* [WORK ITEM] Only the text of the records belongs in the answer, copied exactly, with every picture omitted.

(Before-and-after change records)
=== Begin Enclosure ===
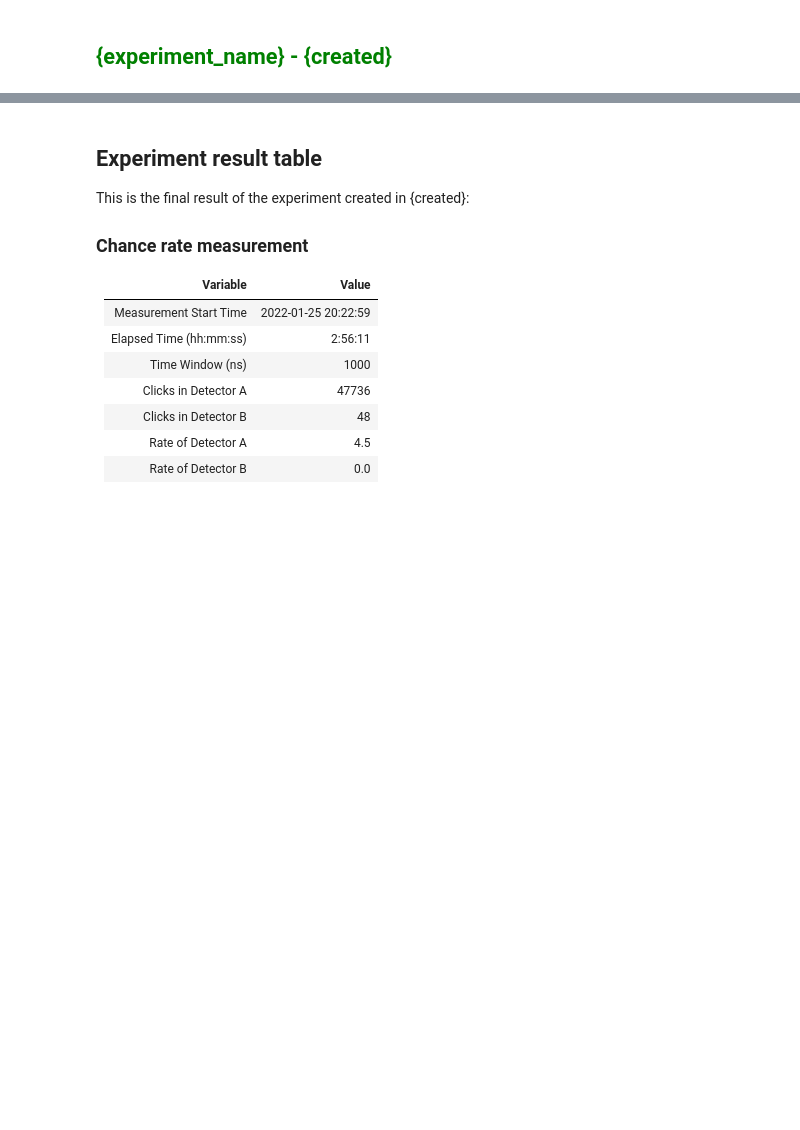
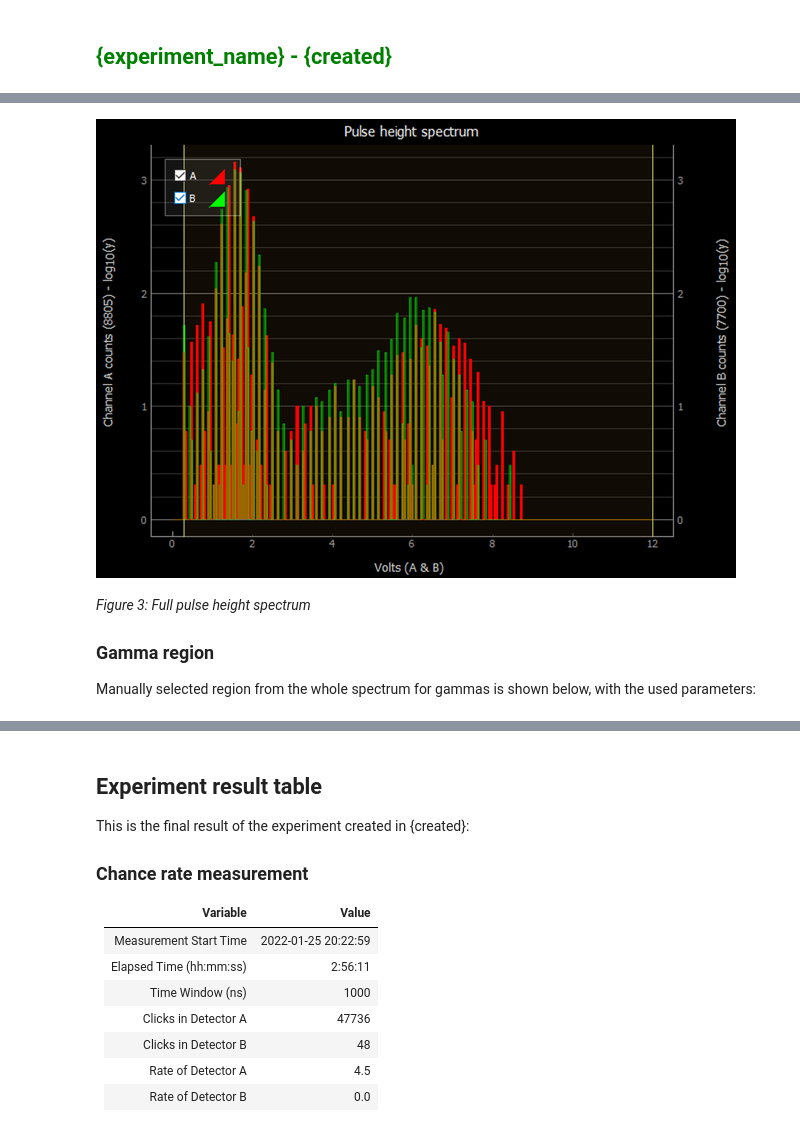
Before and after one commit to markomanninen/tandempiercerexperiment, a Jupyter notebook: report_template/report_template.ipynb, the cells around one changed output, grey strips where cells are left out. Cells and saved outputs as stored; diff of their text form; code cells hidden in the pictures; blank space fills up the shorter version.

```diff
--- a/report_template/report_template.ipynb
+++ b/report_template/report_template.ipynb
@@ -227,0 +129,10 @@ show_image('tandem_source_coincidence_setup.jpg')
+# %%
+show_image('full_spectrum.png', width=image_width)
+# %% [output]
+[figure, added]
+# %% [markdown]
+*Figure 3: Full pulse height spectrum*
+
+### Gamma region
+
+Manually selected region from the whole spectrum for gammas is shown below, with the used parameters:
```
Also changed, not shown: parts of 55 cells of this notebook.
=== End Enclosure ===
* [YOUR RESPONSE]
Before and after one commit to markomanninen/tandempiercerexperiment, a Jupyter notebook: report_template/report_template.ipynb, the cells around one changed output, grey strips where cells are left out. Cells and saved outputs as stored; diff of their text form; code cells hidden in the pictures; blank space fills up the shorter version.

```diff
--- a/report_template/report_template.ipynb
+++ b/report_template/report_template.ipynb
@@ -227,0 +129,10 @@ show_image('tandem_source_coincidence_setup.jpg')
+# %%
+show_image('full_spectrum.png', width=image_width)
+# %% [output]
+[figure, added]
+# %% [markdown]
+*Figure 3: Full pulse height spectrum*
+
+### Gamma region
+
+Manually selected region from the whole spectrum for gammas is shown below, with the used parameters:
```
Also changed, not shown: parts of 55 cells of this notebook.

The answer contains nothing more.